- Work with group ins telemed program
- Cultural trust issues
- Ipad concept was “clunky” cont’d automation is critical
- Approval by IWs is high
- More engagement by Dr
- Convenience factor is HUGE
Amy Lee – Texas Dept of InsuranceFrom the regulators perspective; issues that we have had to learn / grapple with…
Senate Bill (SB) 1107:
- Passed in 2017 (not a wc bill)
- Changed the way TX Med board regulated telemedicine services
- Required joint rulemaking between various practitioner licensing boards
- Included requirements for fully insured health plan
Amy reviewed and discussed Texas DWC rulemaking considerations
which include existing WC statutory requirements, billing and reimbursement structure, evidence-based treatment guidelines and pharma formulary (ODG in Texas), UR requirements, health care networks and dispute resolution.
She then discussed Texas DWC rulemaking goals which is to promote statutory system goals including:
- Provide timely, appropriate and high quality medical care to IWs to facilitate RTW
- Timely and cost-effective income and medical benefits
- Taking advantage of technology to provide highest levels of service
- Expand access to telemedicine using current medical billing and reimbursement structure
- Defer to state licensing boards on scope of practice issues
- Preserve IWs statutory choice of treating physician
- Provide clear guidance to healthcare providers and insurance carriers to
- Minimize fee disputes
- Enable data collection and outcomes tracking
- Address medical care — not medical – legal examinations
Telemedicine Utilization in TX:

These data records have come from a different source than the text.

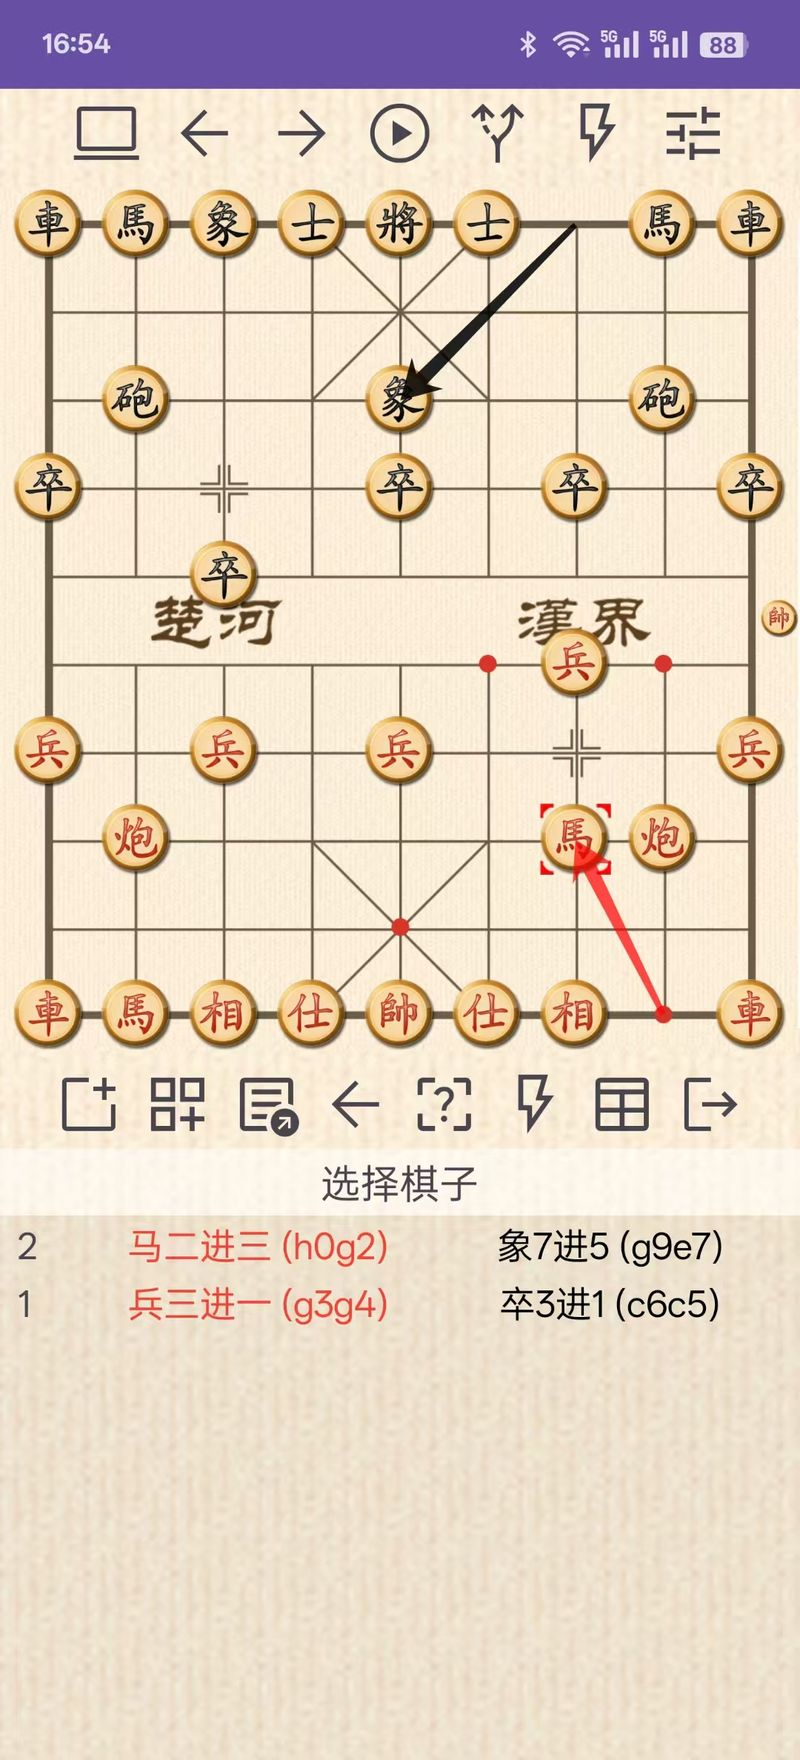
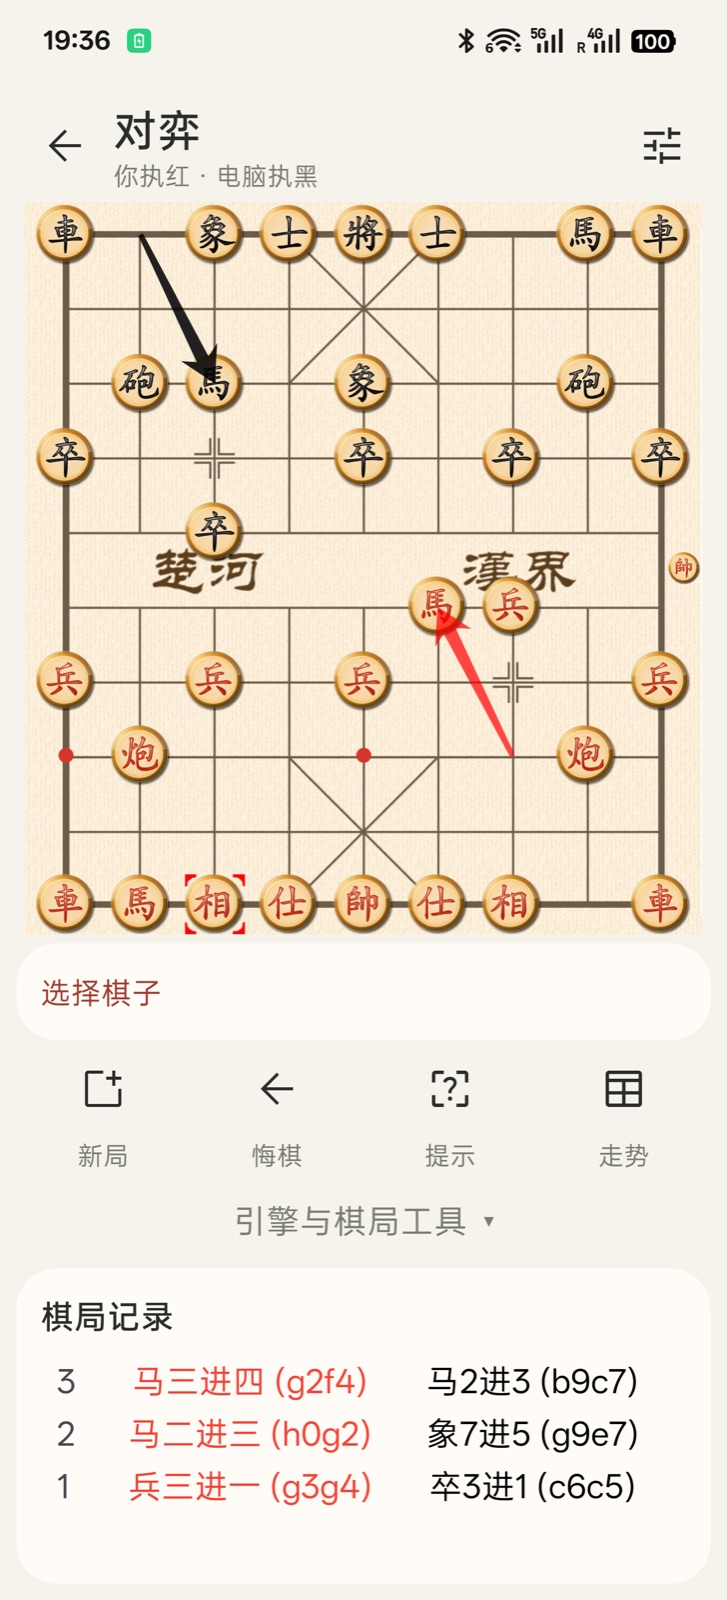
docs: refresh screenshots for the new UI
- Re-capture all screenshots from the released build on a real device
  (PHY110 / Android 16): play screen with move history, legal-move dots,
  MultiPV hint arrows, evaluation trend, opening-book tools, settings
  dialog and the manual (XQF) reader
- Replace the annotated toolbar image and settings image with current
  captures; drop stale interface.png/settings.png in favor of .jpg
- Fix help.html link pointing to nonexistent images/multipv.png
- Update toolbar descriptions and default Hash note to match the
  current UI (dynamic hash instead of fixed 256M)

diff --git a/docs/help.html b/docs/help.html
@@ -20,18 +20,18 @@
 <h3>1. 工具栏介绍</h3>
 
 <div class="imgbox">
-    <a href="images/interface.png"><img class="center-fit" src='images/interface.png' style="max-width: 300px"></a>
+    <a href="images/interface.jpg"><img class="center-fit" src='images/interface.jpg' style="max-width: 300px"></a>
 </div>
 
 
 <h4>说明：</h4>
 
 <ui>
-  <li>强制电脑变着：如果电脑的出着不符合预期的话，可以要求电脑变着，电脑将悔棋并提供3个候选着法</li>
-  <li>寻求帮助：当己方出着时，可以寻求帮助，引擎会提供3个候选着法</li>
-  <li>闪电出着：当电脑在搜索着法或者己方在寻求帮助时，点击将结束搜索，立刻返回结果</li>
-  <li>从FEN开局：直接输入FEN字符串开局</li>
-  <li>状态提示：红帅表示该红方出着；黑将表示该黑方出着；神经元表示思考中...</li>
+  <li>工具行：新局、悔棋、提示、走势——点击「引擎与棋局工具」可展开更多：执棋模式、退一步、电脑走棋、自动走棋、候选着法、立即落子、导入棋局、复制棋局等</li>
+  <li>提示：当己方出着时，可以寻求帮助，引擎会提供3个候选着法</li>
+  <li>停止提示：当电脑在搜索着法或者己方在寻求帮助时，点击将结束搜索，立刻返回结果</li>
+  <li>导入棋局：直接输入FEN字符串开局</li>
+  <li>状态提示：红帅表示该红方出着；黑将表示该黑方出着；思考中...</li>
 
 </ui>
 
@@ -58,7 +58,7 @@
 <h3>3. 设置界面</h3>
 
 <div class="imgbox">
-    <a href="images/multipv.png"><img class="center-fit" src='images/settings.png' style="max-width: 300px"></a>
+    <a href="images/settings.jpg"><img class="center-fit" src='images/settings.jpg' style="max-width: 300px"></a>
 </div>
 
 <h4>3.1 支持红方先行或黑方先行</h4>
@@ -78,11 +78,11 @@
   <li>这个功能的目的，是避免电脑每次都走一样的着法，跟电脑对弈会无聊</li>
 </ui>
 
-<h4>3.4 Hash大小</h4>
+<h4>3.4 引擎缓存 (Hash)</h4>
 
 <ui>
-  <li>缺省为256M</li>
-  <li>越大越好，但是大了程序可能会崩溃</li>
+  <li>缺省根据手机内存自动设置（约为应用内存预算的三分之一，32–128MB），也可在设置中手动调整</li>
+  <li>越大越好，但是大了程序可能会被系统终止</li>
 </ui>
 
 <h4>3.5 引擎搜索设置</h4>

diff --git a/docs/index.html b/docs/index.html
@@ -38,7 +38,8 @@
   <li>己方出着时可寻求引擎帮助，可视化推荐着法，一键选择着法(图3)</li>
   <li>强制电脑变着，可视化显示变着，一键选择变着</li>
   <li>显示局势评估曲线图(图4)</li>
-  <li>支持打谱模式，内置了XQF格式的一些棋谱(图5、图6、图7)</li>
+  <li>支持打谱模式，内置了XQF格式的一些棋谱(图5、图6)</li>
+  <li>丰富的对弈与棋局工具(图7)</li>
   <li>皮卡鱼可配置(图8)</li>
 </ui>
 
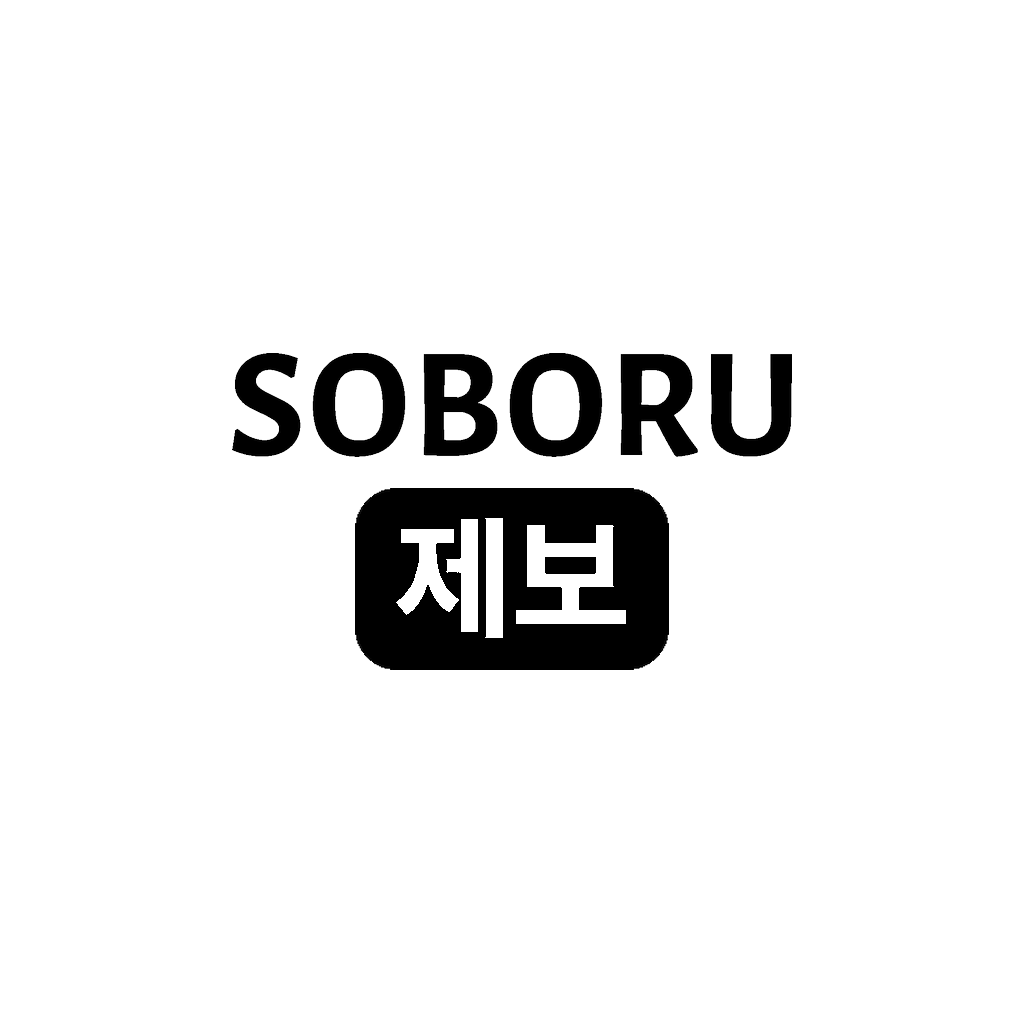
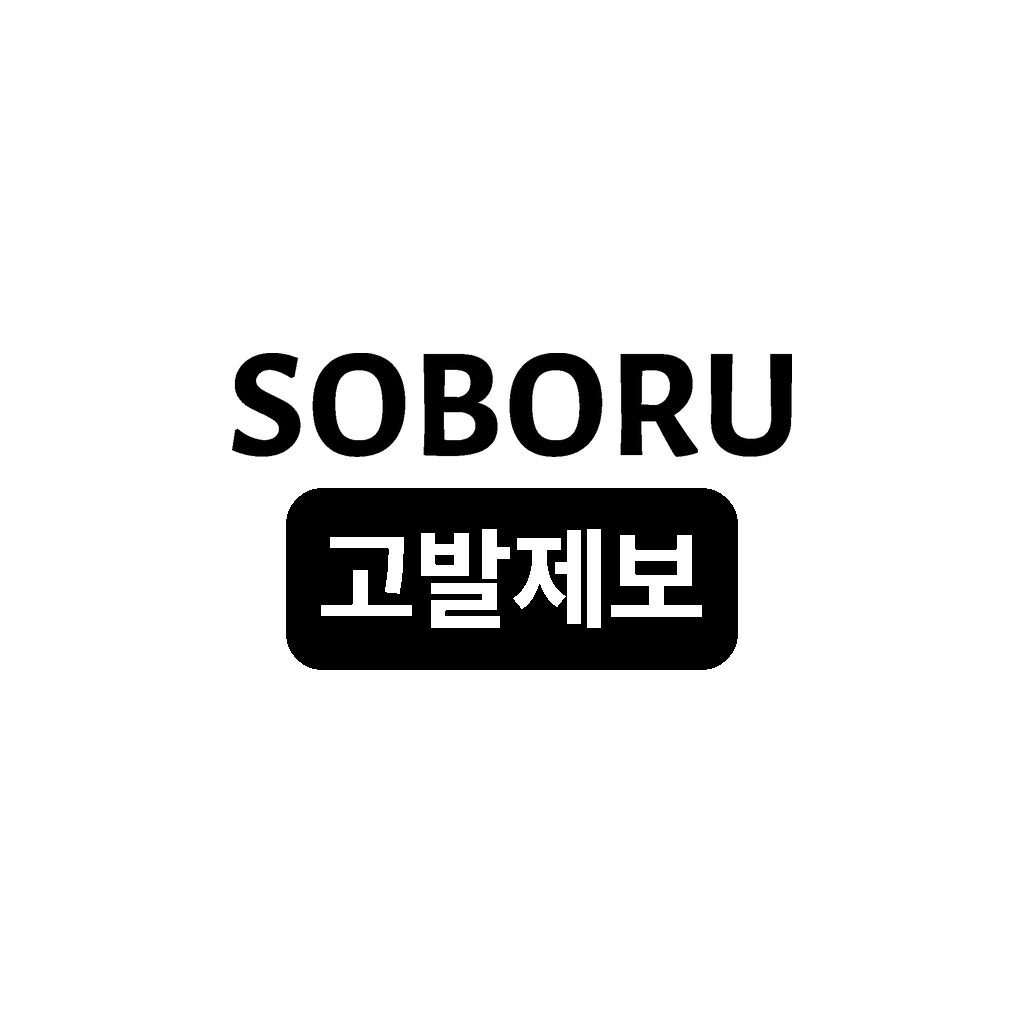
소보루제보 앱 → 소보루고발제보: 앱 이름, 아이콘(SOBORU + 귤색 고발제보), 1.2.0
Claude-Session: https://claude.ai/code/session_01SGfBdtXmX7h9qt8XW4iLQw

Changed region(s): [[0.2812, 0.4688, 0.7188, 0.6562]]

diff --git a/soboru-app/src/App.tsx b/soboru-app/src/App.tsx
@@ -1,4 +1,4 @@
-// 소보루제보 앱: 사이트(consumerjebo.co.kr, app.json extra.site)를 웹뷰로 띄우고, 아래 탭·푸시 알림·Apple 로그인·공유·오프라인 화면은 앱이 직접 맡는다.
+// 소보루고발제보 앱 (운영자 2026-11-09 이름 바꿈): 사이트(consumerjebo.co.kr, app.json extra.site)를 웹뷰로 띄우고, 아래 탭·푸시 알림·Apple 로그인·공유·오프라인 화면은 앱이 직접 맡는다.
 // 사이트와는 templates/app_bridge.html의 window.SoboruApp으로 주고받는다.
 import * as AppleAuthentication from 'expo-apple-authentication';
 import Constants from 'expo-constants';

diff --git a/soboru-app/src/TabBar.tsx b/soboru-app/src/TabBar.tsx
@@ -1,4 +1,4 @@
-// 아래 탭: 홈·제보 목록·제보하기·알림·내 제보 (소보루제보 앱). 앱 안에서는 사이트가 자기 탭바를 숨김 (templates/base.html)
+// 아래 탭: 홈·제보 목록·제보하기·알림·내 제보 (소보루고발제보 앱). 앱 안에서는 사이트가 자기 탭바를 숨김 (templates/base.html)
 import * as Haptics from 'expo-haptics';
 import { Pressable, StyleSheet, Text, View } from 'react-native';
 import { useSafeAreaInsets } from 'react-native-safe-area-context';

- Workers’ comp study planned for 2019
- Data since Sept 2018 still preliminary:
- Less than 100 claims
- 31 insurance carriers
- Fewer than 200 medical bills
- Mostly office visits / consultations
- Focus on non-rural areas of the state
She discussed Texas new rule §133.30, effective for services provided on or after September 1, 2018. For more information on this new Texas rule visit the TDI website here.
In closing, Amy discussed future policy considerations:
- Monitor changes to Medicare list of services that can be performed via telemedicine
- Evaluate impact of telemedicine on:
- Medical costs and utilization
- Access to care, especially underserved areas of Texas
- RTW outcomes and IW satisfaction
- Ensure medical data are collected and reported correctly to enabling tracking of costs and outcomes.
I had to scoot out early from this session to catch my flight as Amy was wrapping up her discussion. So the remaining information here is culled from the Twittersphere….
WCRI @WCRI: “Dan Allen from @CiscoBuildUnion says construction
workers don’t have days off…so they may embrace telemedicine if they can get the care they need fast.Younger workers may be open to it, but older workers will probably reject it and opt for a traditional visit.”
Tom Kerr @Tomker11: “Dr. David Deitz said that 1/100th of recent patient visits were done through telemedicine, where as much as 30% could be done through telemedicine. So there is tremendous opportunity for growth.”
Insurance Research @III_Research: “It’s crystal clear […] that telemedicine is a tsunami that will change the practice of medical care.” Dr. Stephen Dawkins gives a provider’s perspective on telemedicine.
Mark Walls @wcmarkwalls: “Takeaways from #WCRI19 telemedicine panel:
- Clear advantages with access to care, especially underserved areas.
- Know your goals. Not necessarily cheaper. But faster and more convenient.
- Regulatory challenges around scope of care and reimbursement.
- Employee adoption key.”
A day and a half of WCRI sessions presented by really smart people and filled with fascinating data, research and observations. This is becoming one of my favorite events of the year. I guess that means I’m becoming a WC nerd. Great to see everyone! See you next year.